By: Eric Tetzlaff
Begin with 2 minutes of silence
Galatians 4:4-7 (NASB)
4But when the fullness of the time came, God sent forth His Son, born of a woman, born under
the Law, 5so that He might redeem those who were under the Law, that we might receive the
adoption as sons. 6Because you are sons, God has sent forth the Spirit of His Son into our hearts, crying, “Abba! Father! 7Therefore you are no longer a slave, but a son; and if a son, then an heir through God.
With the fall of Adam and Eve, humans faced a life of sin, shame, suffering, and ultimately
slavery (see Genesis 3:10, 16-19, Galatians 4:8). In light of this, God offered them hope: the promise of a Savior who would one day free them from sin and the burdens it entails. Throughout the Old Testament scriptures, the people of God anticipated, sought after, longed for and rejoiced in the coming Savior. In Galatians 4:4, Paul reminds us that God remembered His promise and fulfilled the hopes of His people by sending His own Son to redeem humankind. God Himself became human, experiencing the limitations and suffering that we as humans face, and redeemed humankind, offering us freedom from slavery to sin and shame. Furthermore, Paul celebrates the fact that not only has God set us free, but He has also lifted

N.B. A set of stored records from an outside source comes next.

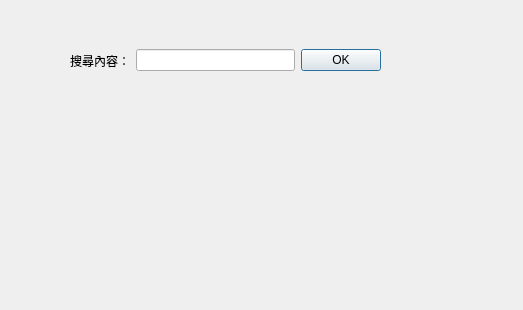
Qt form searchdialog.ui (johnroyer/urDiary) before a commit.
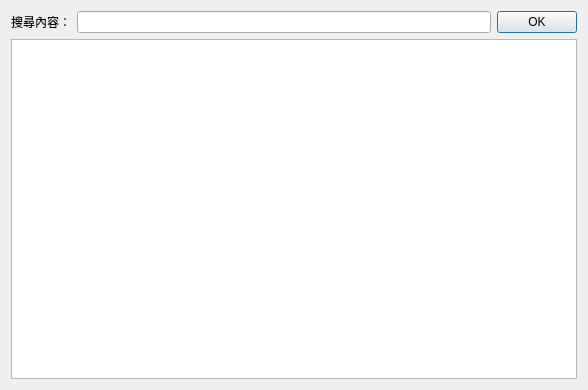
The same form after that commit.

Commit message: Add TableView and SqlQueryModel

Patch:
```diff
--- a/searchdialog.ui
+++ b/searchdialog.ui
@@ -6,22 +6,15 @@
    <rect>
     <x>0</x>
     <y>0</y>
-    <width>523</width>
-    <height>310</height>
+    <width>588</width>
+    <height>390</height>
    </rect>
   </property>
   <property name="windowTitle">
    <string>Dialog</string>
   </property>
-  <widget class="QWidget" name="horizontalLayoutWidget">
-   <property name="geometry">
-    <rect>
-     <x>70</x>
-     <y>30</y>
-     <width>311</width>
-     <height>61</height>
-    </rect>
-   </property>
+  <layout class="QVBoxLayout" name="verticalLayout">
+   <item>
    <layout class="QHBoxLayout" name="horizontalLayout">
     <item>
      <widget class="QLabel" name="label">
@@ -41,7 +34,27 @@
      </widget>
     </item>
    </layout>
-  </widget>
+   </item>
+   <item>
+    <widget class="QTableView" name="tableView">
+     <property name="editTriggers">
+      <set>QAbstractItemView::NoEditTriggers</set>
+     </property>
+     <property name="selectionMode">
+      <enum>QAbstractItemView::ExtendedSelection</enum>
+     </property>
+     <property name="selectionBehavior">
+      <enum>QAbstractItemView::SelectRows</enum>
+     </property>
+     <property name="sortingEnabled">
+      <bool>true</bool>
+     </property>
+     <attribute name="verticalHeaderVisible">
+      <bool>false</bool>
+     </attribute>
+    </widget>
+   </item>
+  </layout>
  </widget>
  <resources/>
  <connections/>
```
Lines whose indentation alone changed are shown as unchanged. The commit also changes 5 other files.
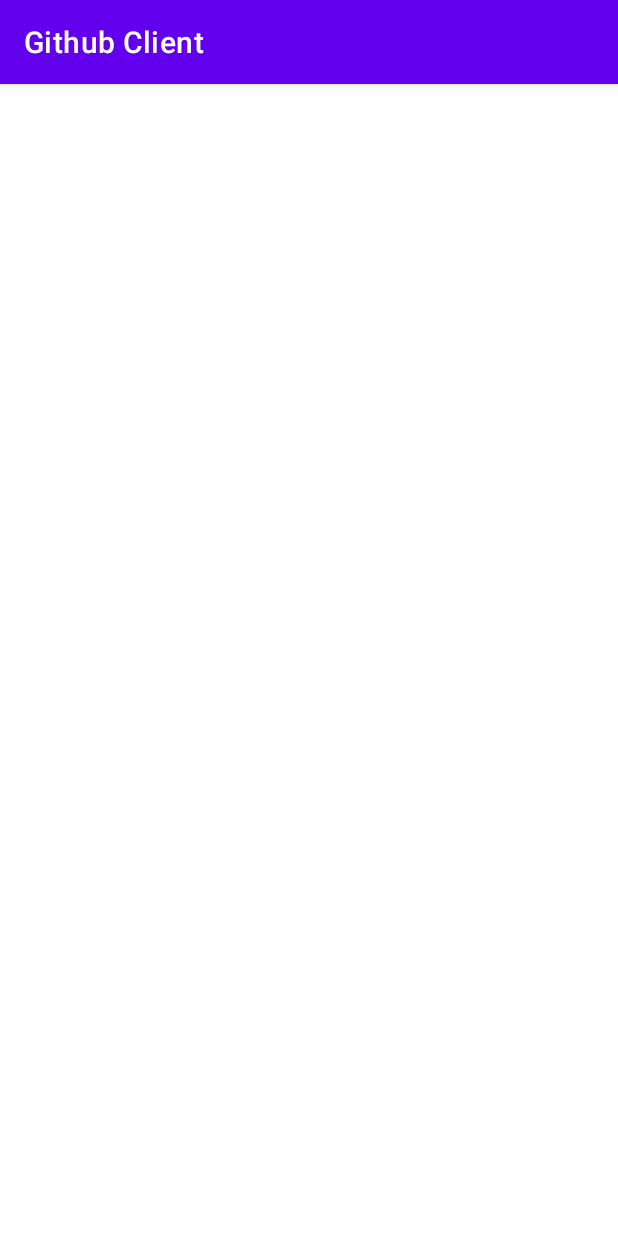
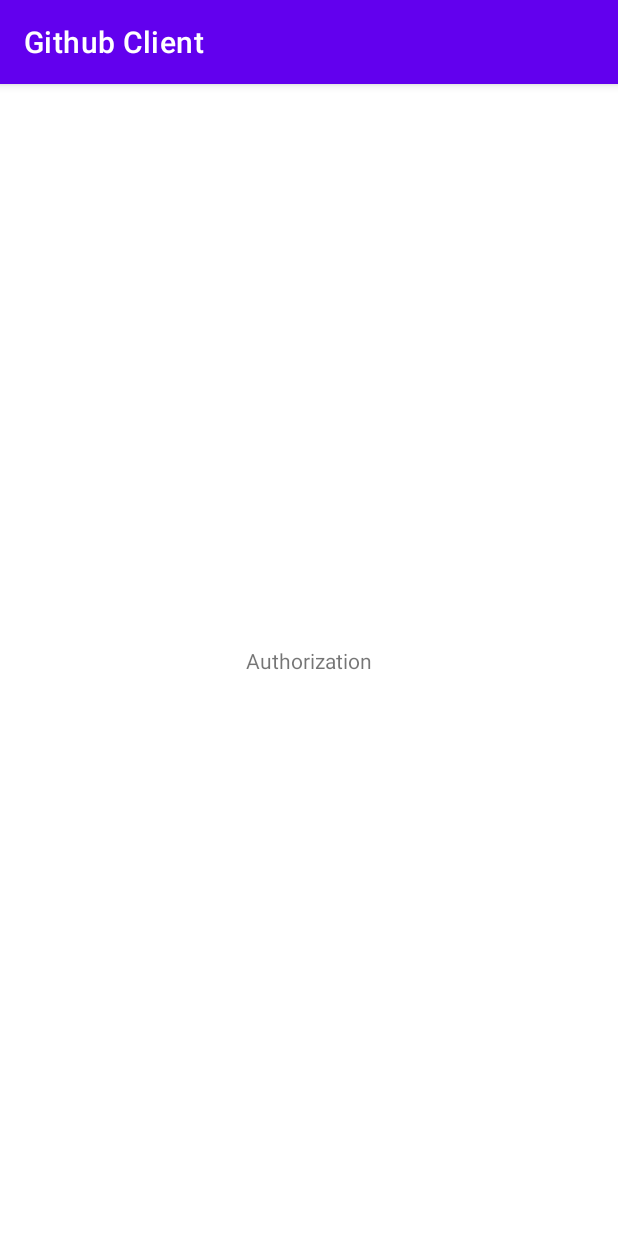
Before and after one commit to maxxxwk/GithubClientProject, an Android app: the screen it shows after launch (NavigationActivity), on a phone screen of 412 x 824 dp. Run offline under Robolectric (Android 15) with nearby library versions, the phone set to English and light mode, and no system bars.

Commit message:
Added Navigation Utils and AuthFragment

```diff
--- /dev/null
+++ b/app/src/main/java/com/pmacademy/githubclient/ui/BaseFragment.kt
@@ -0,0 +1,10 @@
+package com.pmacademy.githubclient.ui
+
+import androidx.annotation.LayoutRes
+import androidx.fragment.app.Fragment
+
+abstract class BaseFragment(@LayoutRes layout: Int) : Fragment(layout) {
+    protected val navigator: Navigator by lazy {
+        (requireActivity() as NavigationActivity).navigator
+    }
+}
--- a/app/src/main/java/com/pmacademy/githubclient/ui/NavigationActivity.kt
+++ b/app/src/main/java/com/pmacademy/githubclient/ui/NavigationActivity.kt
@@ -5,8 +5,18 @@
 import com.pmacademy.githubclient.R
 
 class NavigationActivity : AppCompatActivity() {
+
+    val navigator: Navigator by lazy {
+        Navigator(supportFragmentManager, R.id.container)
+    }
+
     override fun onCreate(savedInstanceState: Bundle?) {
         super.onCreate(savedInstanceState)
         setContentView(R.layout.activity_navigation)
     }
+
+    override fun onResume() {
+        super.onResume()
+        navigator.showAuthFragment()
+    }
 }
--- /dev/null
+++ b/app/src/main/java/com/pmacademy/githubclient/ui/Navigator.kt
@@ -0,0 +1,15 @@
+package com.pmacademy.githubclient.ui
+
+import androidx.annotation.IdRes
+import androidx.fragment.app.FragmentManager
+import com.pmacademy.githubclient.ui.authorization.AuthFragment
+
+class Navigator(private val fragmentManager: FragmentManager,
+                @IdRes private val container: Int) {
+    fun showAuthFragment() {
+        fragmentManager.beginTransaction()
+            .replace(container, AuthFragment.newInstance())
+            .addToBackStack(null)
+            .commit()
+    }
+}
--- /dev/null
+++ b/app/src/main/java/com/pmacademy/githubclient/ui/authorization/AuthFragment.kt
@@ -0,0 +1,18 @@
+package com.pmacademy.githubclient.ui.authorization
+
+import android.os.Bundle
+import android.view.View
+import com.pmacademy.githubclient.R
+import com.pmacademy.githubclient.ui.BaseFragment
+
+class AuthFragment private constructor(): BaseFragment(R.layout.authorization_fragment) {
+
+    companion object {
+        fun newInstance(): AuthFragment {
+            return AuthFragment()
+        }
+    }
+    override fun onViewCreated(view: View, savedInstanceState: Bundle?) {
+        super.onViewCreated(view, savedInstanceState)
+    }
+}
--- /dev/null
+++ b/app/src/main/res/layout/authorization_fragment.xml
@@ -0,0 +1,14 @@
+<?xml version="1.0" encoding="utf-8"?>
+<androidx.constraintlayout.widget.ConstraintLayout xmlns:android="http://schemas.android.com/apk/res/android"
+    xmlns:app="http://schemas.android.com/apk/res-auto"
+    android:layout_width="match_parent"
+    android:layout_height="match_parent">
+    <androidx.appcompat.widget.AppCompatTextView
+        android:layout_width="wrap_content"
+        android:layout_height="wrap_content"
+        app:layout_constraintBottom_toBottomOf="parent"
+        app:layout_constraintLeft_toLeftOf="parent"
+        app:layout_constraintRight_toRightOf="parent"
+        app:layout_constraintTop_toTopOf="parent"
+        android:text="Authorization"/>
+</androidx.constraintlayout.widget.ConstraintLayout>
```
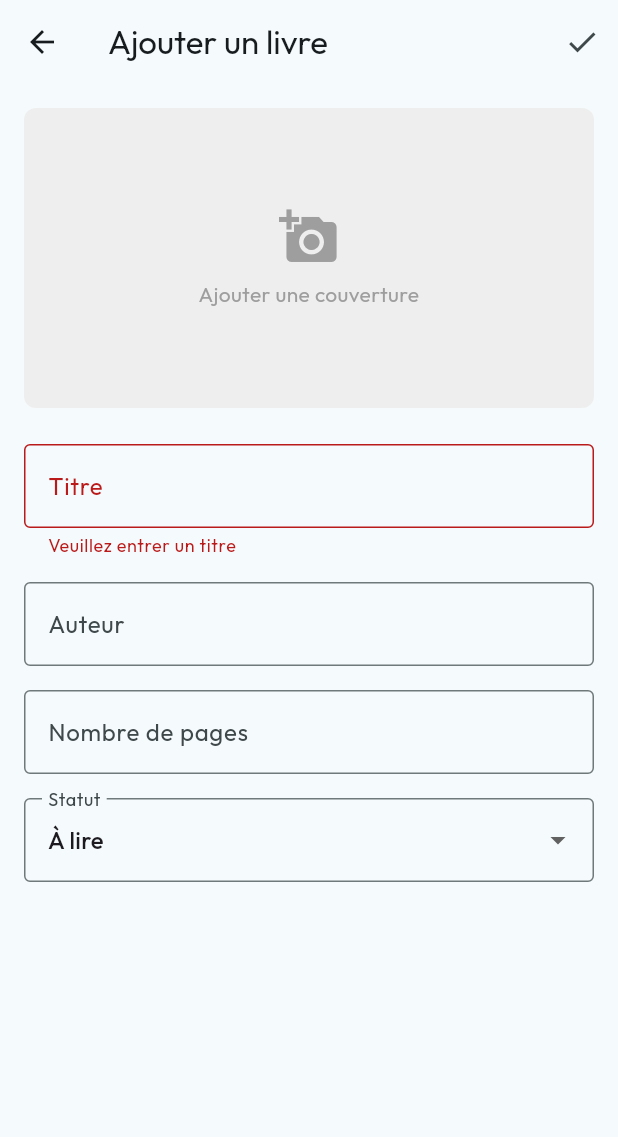
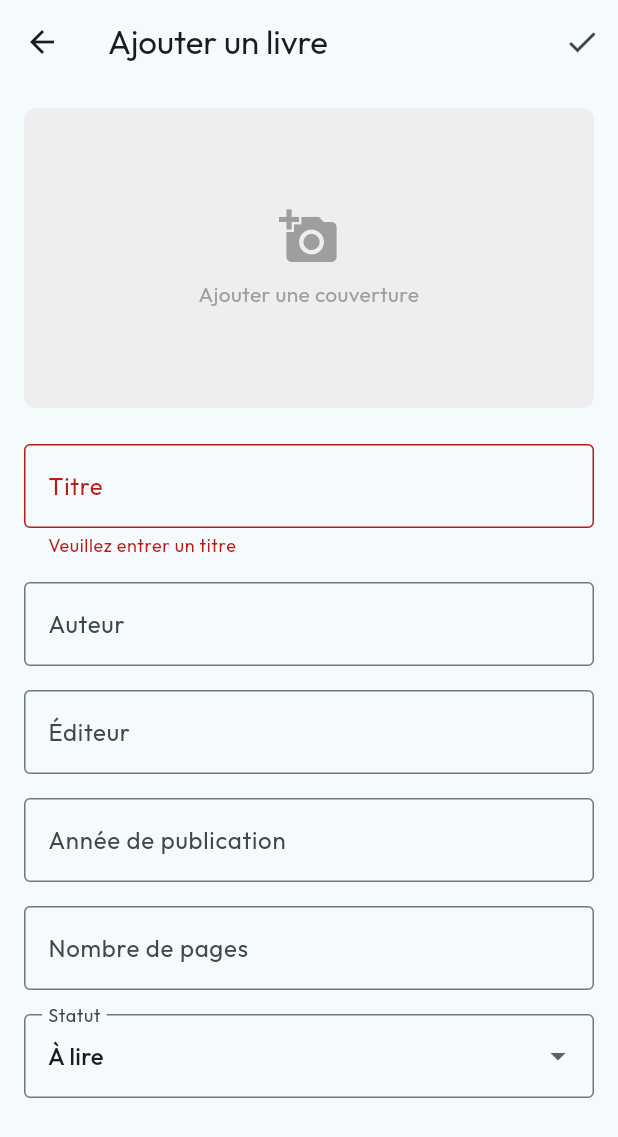
Before and after one commit to Attadeurtia/ilwyrm, a Flutter app: the EditBookPage screen opened directly, after a tap on the "check" icon, on a phone screen of 412 x 824 dp. Shown: the top 1137 px of the screen. Run offline on Flutter 3.47's test engine with Material 3 defaults, Android fonts, the phone set to English and light mode, and no system bars; our stand-ins replace cached_network_image, csv, drift, file_picker, flutter_riverpod, flutter_speed_dial and 4 more; missing offline and left inert: mobile_scanner; accounts and stored records are empty; generated files the repository leaves out were written again; network calls fail.

Commit message:
feat: Add publisher and publication year to books, including data model, API fetching, database, and UI for editing and display.

```diff
--- a/lib/data/book_search_api.dart
+++ b/lib/data/book_search_api.dart
@@ -10,6 +10,7 @@ class ExternalBook {
   final int? firstPublishYear;
   final List<String>? isbns;
   final int? numberOfPages;
+  final String? publisher;
   final String source; // 'openlibrary', 'google_books', 'inventaire'
 
   ExternalBook({
@@ -20,6 +21,7 @@ class ExternalBook {
     this.firstPublishYear,
     this.isbns,
     this.numberOfPages,
+    this.publisher,
     required this.source,
   });
 }
--- a/lib/data/google_books_api.dart
+++ b/lib/data/google_books_api.dart
@@ -41,6 +41,7 @@ class GoogleBooksApi implements BookSearchApi {
               : null,
           isbns: isbns,
           numberOfPages: volumeInfo['pageCount'],
+          publisher: volumeInfo['publisher'],
           source: 'google_books',
         );
       }).toList();
--- a/lib/data/open_library_api.dart
+++ b/lib/data/open_library_api.dart
@@ -8,7 +8,7 @@ class OpenLibraryApi implements BookSearchApi {
   @override
   Future<List<ExternalBook>> searchBooks(String query) async {
     final url = Uri.parse(
-      '$_baseUrl/search.json?q=${Uri.encodeComponent(query)}&fields=key,title,author_name,cover_i,first_publish_year,isbn,number_of_pages_median&limit=20',
+      '$_baseUrl/search.json?q=${Uri.encodeComponent(query)}&fields=key,title,author_name,cover_i,first_publish_year,isbn,number_of_pages_median,publisher&limit=20',
     );
 
     final response = await http.get(url);
@@ -24,6 +24,9 @@ class OpenLibraryApi implements BookSearchApi {
         final isbns = (json['isbn'] as List?)
             ?.map((e) => e.toString())
             .toList();
+        final publishers = (json['publisher'] as List?)
+            ?.map((e) => e.toString())
+            .toList();
 
         return ExternalBook(
           key: json['key'],
@@ -35,6 +38,7 @@ class OpenLibraryApi implements BookSearchApi {
           firstPublishYear: json['first_publish_year'],
           isbns: isbns,
           numberOfPages: json['number_of_pages_median'],
+          publisher: publishers?.firstOrNull,
           source: 'openlibrary',
         );
       }).toList();
--- a/lib/data/tables/books.dart
+++ b/lib/data/tables/books.dart
@@ -26,6 +26,9 @@ class Books extends Table {
   TextColumn get oclcNumber => text().named('oclc_number').nullable()();
   IntColumn get pageCount => integer().named('page_count').nullable()();
   IntColumn get currentPage => integer().named('current_page').nullable()();
+  TextColumn get publisher => text().nullable()();
+  IntColumn get publicationYear =>
+      integer().named('publication_year').nullable()();
 
   // Reading Status & Dates
   DateTimeColumn get startDate => dateTime().named('start_date').nullable()();
--- a/lib/ui/add_book/edit_book_page.dart
+++ b/lib/ui/add_book/edit_book_page.dart
@@ -20,6 +20,8 @@ class _EditBookPageState extends ConsumerState<EditBookPage> {
   final _formKey = GlobalKey<FormState>();
   late TextEditingController _titleController;
   late TextEditingController _authorController;
+  late TextEditingController _publisherController;
+  late TextEditingController _yearController;
   late TextEditingController _pageCountController;
   String _status = 'to_read'; // Default status
   String? _localCoverPath;
@@ -34,6 +36,12 @@ class _EditBookPageState extends ConsumerState<EditBookPage> {
       _authorController = TextEditingController(
         text: widget.existingBook!.authorText ?? '',
       );
+      _publisherController = TextEditingController(
+        text: widget.existingBook!.publisher ?? '',
+      );
+      _yearController = TextEditingController(
+        text: widget.existingBook!.publicationYear?.toString() ?? '',
+      );
       _pageCountController = TextEditingController(
         text: widget.existingBook!.pageCount?.toString() ?? '',
       );
@@ -46,6 +54,12 @@ class _EditBookPageState extends ConsumerState<EditBookPage> {
       _authorController = TextEditingController(
         text: widget.initialBook?.authorText ?? '',
       );
+      _publisherController = TextEditingController(
+        text: widget.initialBook?.publisher ?? '',
+      );
+      _yearController = TextEditingController(
+        text: widget.initialBook?.firstPublishYear?.toString() ?? '',
+      );
       _pageCountController = TextEditingController(
         text: widget.initialBook?.numberOfPages?.toString() ?? '',
       );
@@ -56,6 +70,8 @@ class _EditBookPageState extends ConsumerState<EditBookPage> {
   void dispose() {
     _titleController.dispose();
     _authorController.dispose();
+    _publisherController.dispose();
+    _yearController.dispose();
     _pageCountController.dispose();
     super.dispose();
   }
@@ -76,6 +92,7 @@ class _EditBookPageState extends ConsumerState<EditBookPage> {
     if (_formKey.currentState!.validate()) {
       final database = ref.read(databaseProvider);
       final int? pageCount = int.tryParse(_pageCountController.text);
+      final int? year = int.tryParse(_yearController.text);
 
       if (widget.existingBook != null) {
         // Update existing
@@ -85,6 +102,12 @@ class _EditBookPageState extends ConsumerState<EditBookPage> {
           BooksCompanion(
             title: drift.Value(_titleController.text),
             authorText: drift.Value(_authorController.text),
+            publisher: drift.Value(
+              _publisherController.text.isEmpty
+                  ? null
+                  : _publisherController.text,
+            ),
+            publicationYear: drift.Value(year),
             pageCount: drift.Value(pageCount),
             shelf: drift.Value(_status),
             shelfName: drift.Value(_getShelfName(_status)),
@@ -100,6 +123,12 @@ class _EditBookPageState extends ConsumerState<EditBookPage> {
         final book = BooksCompanion(
           title: drift.Value(_titleController.text),
           authorText: drift.Value(_authorController.text),
+          publisher: drift.Value(
+            _publisherController.text.isEmpty
+                ? null
+                : _publisherController.text,
+          ),
+          publicationYear: drift.Value(year),
           pageCount: drift.Value(pageCount),
           shelf: drift.Value(_status),
           shelfName: drift.Value(_getShelfName(_status)),
@@ -239,6 +268,23 @@ class _EditBookPageState extends ConsumerState<EditBookPage> {
             ),
             const SizedBox(height: 16),
             TextFormField(
+              controller: _publisherController,
+              decoration: const InputDecoration(
+                labelText: 'Éditeur',
+                border: OutlineInputBorder(),
+              ),
+            ),
+            const SizedBox(height: 16),
+            TextFormField(
+              controller: _yearController,
+              keyboardType: TextInputType.number,
+              decoration: const InputDecoration(
+                labelText: 'Année de publication',
+                border: OutlineInputBorder(),
+              ),
+            ),
+            const SizedBox(height: 16),
+            TextFormField(
               controller: _pageCountController,
               keyboardType: TextInputType.number,
               decoration: const InputDecoration(
```
Also changed, not shown: lib/data/database.dart (+10 -1 lines), lib/ui/books/bookshelf_detail_page.dart (+65 -0 lines), lib/data/database.g.dart.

our shame by adopting each one of us into His family. He has given us a new name; a new
identity. We are no longer slaves and sinners. We are the sons and daughters of God!
During this time of Advent, let us rejoice in the comfort that though we still face sin, pain and
suffering in life, these do not define us. And let us hold our hope in Father God, who walks with
us, loves us and holds our trust dear.
Questions to Consider
How can you embrace and rejoice in your identity as a child of God? How can embracing this
identity help build hope?
Father God, thank you for redeeming me and welcoming me into your family. I celebrate and
rejoice in my identity as your child. Thank you for wanting to be close to me. Show me how to
fully embrace this identity, not just as knowledge, but as an integral part of my entire being.
End with 2 minutes of silence